Stuck patterns can involve power, power distributions, connectivity, or other aspects of EEG properties. There is a common underlying mechanism to the control of variability and modulation, and this mechanism involves not only neurons, but also glia, other supportive tissues, and the entire body.
The initial experience, with settings of 0.0001 to 0.0030 Hz, was relaxing, yet alert. The tone replaced a mantra, so that a meditative state could be achieved with external focus on the sound. The cadence of the feedback sound became familiar, and its effects were positive. When the frequency band was changed to 0.0001 to 0.0035, a very different experience ensued. Within 30 seconds, I was aware that this was not the same cadence, or familiar pattern that I had just experienced and appreciated. After less than 2 minutes, my left thigh began to twitch once, then twice, then again. I decided this was enough of .0035 for me. I had my partner switch back to the 0.0030 setting and restart. Again, within 30 seconds, a profound change was apparent, and I once again experienced the familiar and reassuring cadence that I had come to recognize.

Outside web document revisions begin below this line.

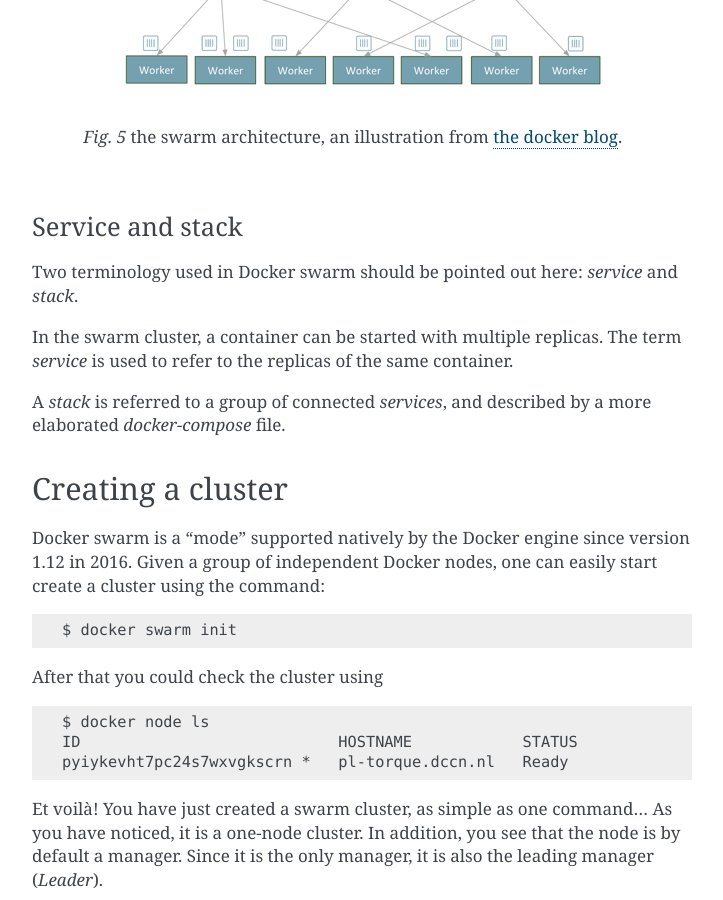
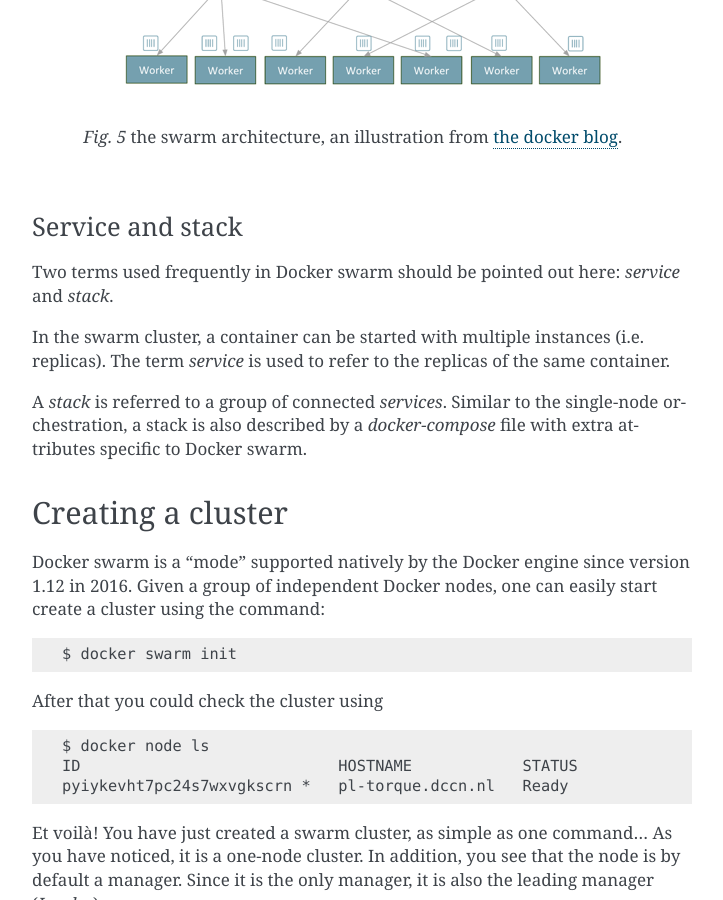
Before and after one commit to Donders-Institute/docker-swarm-setup, a Sphinx documentation site: the page built from doc/tutorial/swarm.rst, in a window 1280 px wide and 900 px high, scrolled down 1035 px. Shown: the whole window, without its empty margins (388-1111 px from the left). Built offline with Sphinx 7.4.7, drawn with Linux system fonts in a browser that asks for light colours.

Commit message:
Update swarm.rst

```diff
--- a/doc/tutorial/swarm.rst
+++ b/doc/tutorial/swarm.rst
@@ -30,11 +30,11 @@ By design, managers are no difference to the workers in sharing container load e
 Service and stack
 ^^^^^^^^^^^^^^^^^
 
-Two terminology used in Docker swarm should be pointed out here: *service* and *stack*.
+Two terms used frequently in Docker swarm should be pointed out here: *service* and *stack*.
 
-In the swarm cluster, a container can be started with multiple replicas. The term *service* is used to refer to the replicas of the same container.
+In the swarm cluster, a container can be started with multiple instances (i.e. replicas). The term *service* is used to refer to the replicas of the same container.
 
-A *stack* is referred to a group of connected *services*, and described by a more elaborated *docker-compose* file.
+A *stack* is referred to a group of connected *services*.  Similar to the single-node orchestration, a stack is also described by a *docker-compose* file with extra attributes specific to Docker swarm.
 
 Creating a cluster
 ==================
```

Neurofeedback at infra-slow frequencies does not mean that a cycle occurs with a very long period, as has been suggested. This criticism is based on ignorance of the fundamental signal dynamics and principles, combined with never having seen the practice in action. In reality, these filter settings serve to block out all of the cyclic activity above a certain range, but still pass the minute fluctuations that arise due to the slowest regulatory processes. During feedback training, a sound is heard that is either lower (signal going down) or higher (signal going up), as the ISF slgnal fluctuates ever so slightly. Changes as small as 0.01 microvolt can be seen, and the fluctuations are continuous. A signal may change 1, 2, or even more times per second, or it may hold on for just a few seconds. If it does not change at all, then the brain is “stuck” and little flexibility is possible.
In order to optimally control, or self-regulate, this signal, my experience was that when the fluctuations got as small as possible, in my case as low as 0.05 microvolts in shift, or smaller, then the modulation was maximally responsive. By keeping brain activity poised on a knife-edge between states of activation, it experiences what it is to be in control, and to achieve balance. What seems to come with this is a sense of harmony, peace, and as one participant put it, “feeling like I’m the person I’m supposed to be.”
Individual responses are finely tuned to the ISF frequency bands used. Increase the frequency and there will be more activation, agitation, or as I experienced, even a bodily sense of unrest and some motor activation. Lower the frequency, and reduced, even depressed, states can be fostered. This is what gives ISF its power in a practical setting, and makes it important that practitioners do not simply follow a “plug and go” approach, but remain close to their clients.
ISF appears to be an ideal entry point for mental health professionals who are truly interested in their clients, and are used to working with client reactions, individual differences, and idiosyncrasies.
Mark has an excellent article online at: